This is almost always true, no matter where you may be. Bay Ridge is nothing if not consistent; it is Bay Ridge to all people.
We’re down here in the first place following the befezzed Fisherman’s Xylophonic Orchestra for a burlesque revue on the frontier. This may or may not be sensible. If you delve enough in entertaining nights, though, eventually the Usual Spots blur a bit. You don’t appreciate the come-as-you-are downtown charm so much, and all the endless possibilities shrink to a single repetitive point: as if you’re trapped in a huge multiplex and they won’t let you leave until you’ve seen each movie at least once, every single one. And you have to see Alexander twice. No naps.
Of course once I’m here I immediately want to be back someplace real, but that’s part of the tonic. Girls in Bay Ridge still have big hair — I thought there was a law about that. The bus takes the bulk of an hour to reach the delta of Fifth Avenue, and once we’re stationed in the comfy chairs there’s a long wait while … well, let’s just say that light shows are best left to professionals. Eventually The Fisherman posts himself behind his tiki-flavor keys, the patter begins, the music flows; robes are dropped, fans are flapped, glitter is revelled, skin is spangled, undergarments are unstrung and flung; pasties whirl, and the good burlesque business eases on down the floorboards with familiar tease.
Bay Ridge follows the rule of mountains: it’s easier to get there than it is to get down. Without getting too deep into it, let’s just mention that the late bus was early and the next one was a cold hour down the pike; the R train pooped out at 36th Street, tossing us to the wolfish N and D; switching for the 4 at Atlantic/Pacific is never quite as trim as it sounds; and by the time I’m back in the hood, it’s plenty cold and I’m not getting any younger. I stop for a restorative slice at the 24-hour at-your-own-risk pizza place on Court Street. Cheapest pizza around: buck a slice, and you get what you pay for.
Linus: I’ll take a slice please.
Late Night Pizza Guy: OK. Slice. OK. Two.
Late Night Pizza Guy: Two slice, OK?
Linus: No, just one, thanks.
Late Night Pizza Guy: Eh? No. Two slice OK. Two, OK?
Linus: I just want one.
Late Night Pizza Guy: Two slice, I make for you.
Linus: All right, fine, two.

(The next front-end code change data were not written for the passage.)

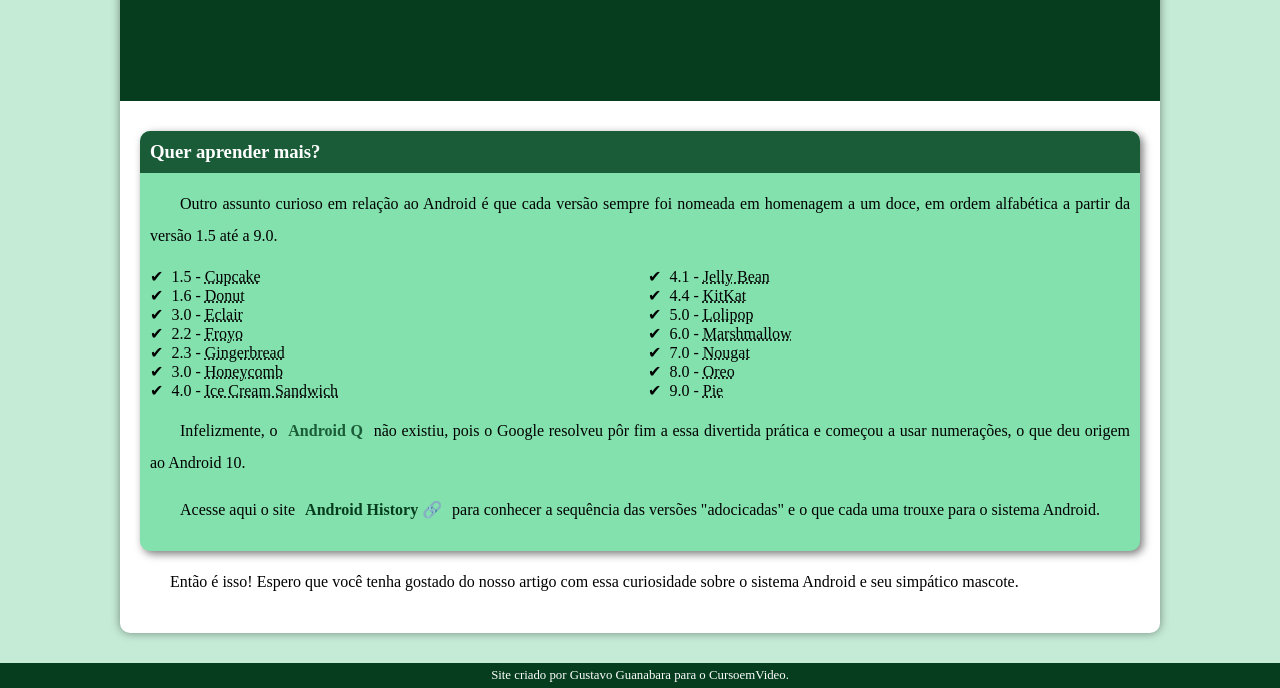
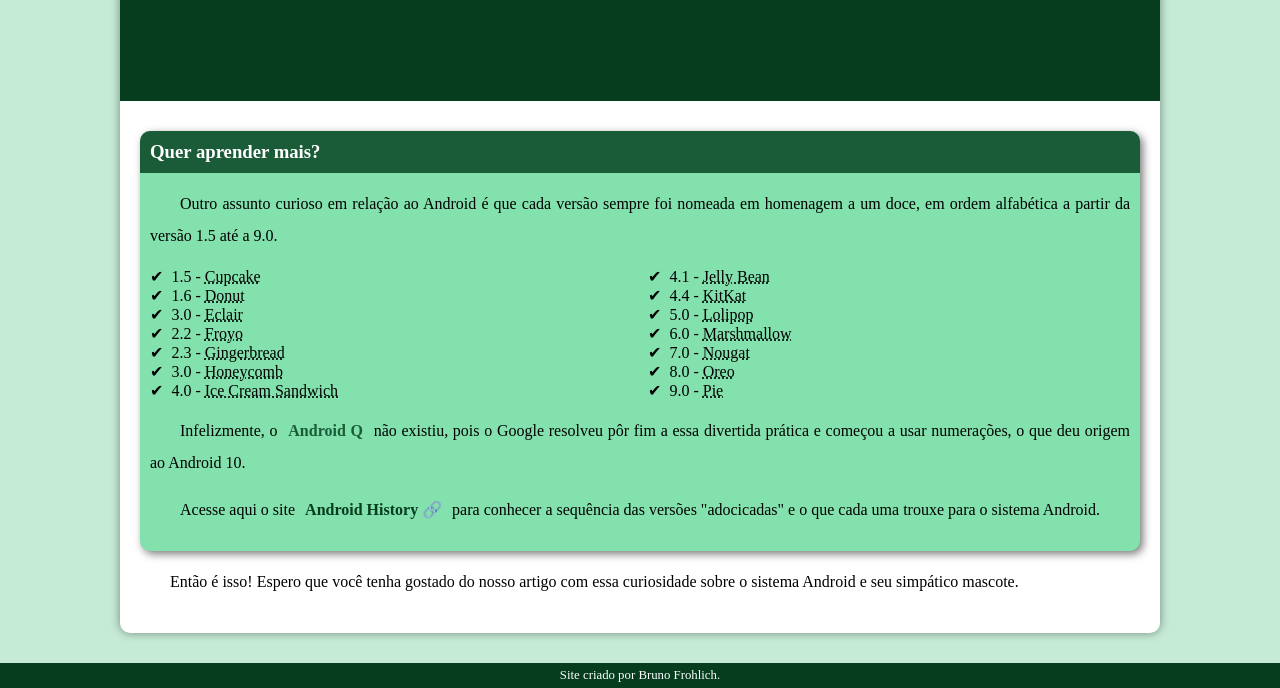
Before and after one commit to brunopp00/projeto-android, a plain HTML site: page index.html in a window 1280 px wide. Shown: the part 2159-2847 px from the top of the page. Drawn offline with Linux system fonts and the light colour scheme; files whose address does not match are found by name.

Commit message:
Update index.html

```diff
--- a/index.html
+++ b/index.html
@@ -101,7 +101,7 @@
     </main>
     <footer>
         <p>
-            Site criado por Gustavo Guanabara para o CursoemVideo.
+            Site criado por Bruno Frohlich.
         </p>
     </footer>
 </body>
```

Late Night Pizza Guy: OK! Two slice. Which free you want?
Late Night Pizza Guy: Two slice, OK. You get free one slice.
Late Night Pizza Guy: You free, one slice two slice.
Linus: No, I … uh, pepperoni.